Our backend consists of two major pools of machines. One pool hosts the systems that run our site, manage jobs, and send notifications. These services are deployed within Docker containers orchestrated in Kubernetes. Due to Kubernetes’ ecosystem and toolchain, it was an obvious choice for our fairly statically-defined processes: the rate of change of job types or how many we may need in our internal stack is relatively low.
The other pool of machines is for running our users’ jobs. Because we cannot dynamically predict demand, what types of jobs our users need to have run, nor the resources required for each of those jobs, we found that Nomad excelled over Kubernetes in this area.
We’re also using Helm to make it easier to deploy new services into Kubernetes. We create a chart (i.e. package) for each service. This lets us easily roll back new software and gives us an audit trail of what was installed or upgraded.

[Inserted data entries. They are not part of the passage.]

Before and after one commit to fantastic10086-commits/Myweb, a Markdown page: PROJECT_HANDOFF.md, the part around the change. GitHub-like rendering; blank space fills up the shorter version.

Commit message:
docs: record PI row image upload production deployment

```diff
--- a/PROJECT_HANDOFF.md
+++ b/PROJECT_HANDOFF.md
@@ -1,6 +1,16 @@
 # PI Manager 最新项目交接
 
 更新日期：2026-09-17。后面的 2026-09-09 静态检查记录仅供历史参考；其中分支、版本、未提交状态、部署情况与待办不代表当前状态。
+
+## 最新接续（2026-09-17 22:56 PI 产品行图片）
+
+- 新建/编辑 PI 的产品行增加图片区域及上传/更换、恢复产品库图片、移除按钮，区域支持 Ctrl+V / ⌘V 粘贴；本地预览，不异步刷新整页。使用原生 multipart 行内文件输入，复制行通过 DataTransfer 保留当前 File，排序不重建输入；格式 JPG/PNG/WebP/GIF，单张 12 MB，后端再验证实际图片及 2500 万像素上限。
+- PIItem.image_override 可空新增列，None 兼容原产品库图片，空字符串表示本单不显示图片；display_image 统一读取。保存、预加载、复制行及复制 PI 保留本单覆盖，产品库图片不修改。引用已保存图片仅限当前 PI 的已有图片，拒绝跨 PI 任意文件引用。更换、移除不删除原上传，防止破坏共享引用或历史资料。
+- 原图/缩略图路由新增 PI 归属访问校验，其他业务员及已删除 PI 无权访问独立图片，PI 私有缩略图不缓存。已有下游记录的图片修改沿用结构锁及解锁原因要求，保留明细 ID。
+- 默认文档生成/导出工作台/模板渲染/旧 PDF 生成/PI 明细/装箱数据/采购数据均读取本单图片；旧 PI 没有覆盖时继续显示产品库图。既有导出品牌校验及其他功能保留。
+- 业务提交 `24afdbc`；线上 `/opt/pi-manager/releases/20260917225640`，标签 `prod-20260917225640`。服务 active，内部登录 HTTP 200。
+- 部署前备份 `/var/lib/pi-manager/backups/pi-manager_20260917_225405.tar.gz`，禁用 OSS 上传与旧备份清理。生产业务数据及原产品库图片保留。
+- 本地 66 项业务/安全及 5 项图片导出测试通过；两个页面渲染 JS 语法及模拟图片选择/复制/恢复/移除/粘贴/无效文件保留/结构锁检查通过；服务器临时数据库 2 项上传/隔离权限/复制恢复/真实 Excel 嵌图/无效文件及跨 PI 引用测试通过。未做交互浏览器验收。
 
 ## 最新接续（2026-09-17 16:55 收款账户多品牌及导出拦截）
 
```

Vue.js vuex Quasar Framework PubNub Apache Cordova Spring Boot We built our phone app using apache cordova since it has plugins for all native mobile functionality that we needed , and it saved us time rather than maintaining separate native swift and android codebase. We used an upcoming framework called quasar that helped us bootstrap our cordova project in vue js , and also has a ton of built in vue components. In order to push data to our phone on the fly , we used pubnub. It was super easy to add in a few lines to code to do this. We would save data on the server , and use pubnub to communicate updates to all the clients. Another nifty feature offered by pubnub that we used was mobile notifications delivery. : you send data to pubnub who inturn forward it to apns or firebase depending on the payload. On the server side we used plain old spring boot application , and configured cross domain communication to allow requests from ://file domain. ( Corodva app is a bunch of web html files packaged as app ).
We also heavily used cordova plugins to talk to phone , eg. cordova-plugin-calendar and cordova-plugin-local-notification : The second one was used to generate notifications from within the app , when the app is already open but you are in a different screen and want user to be notified . If the app is not open native push notifications delivered through apns / firebase would show.
I am pretty happy with out decision . other than the fact that quasar framework got recently upgraded to v1 and some of the newer components that replace the older ones do not maintain the same look and feel , an example of that is linked below.
So if you look through my decisions you will see I recently wrote a decision about moving from Netlify to Buddy and Amazon S3.
I want to write another decision saying that I tried this out and actually moved back to Netlify. Buddy was great until they deleted my account and all my pipelines I setup without warning me because I didn't login for a month.
Netlify is amazing and way easier to setup, support is great and they have so many amazing options... I did learn things about Amazon S3 by moving over to there but I'm sticking with Netlify for the long run now.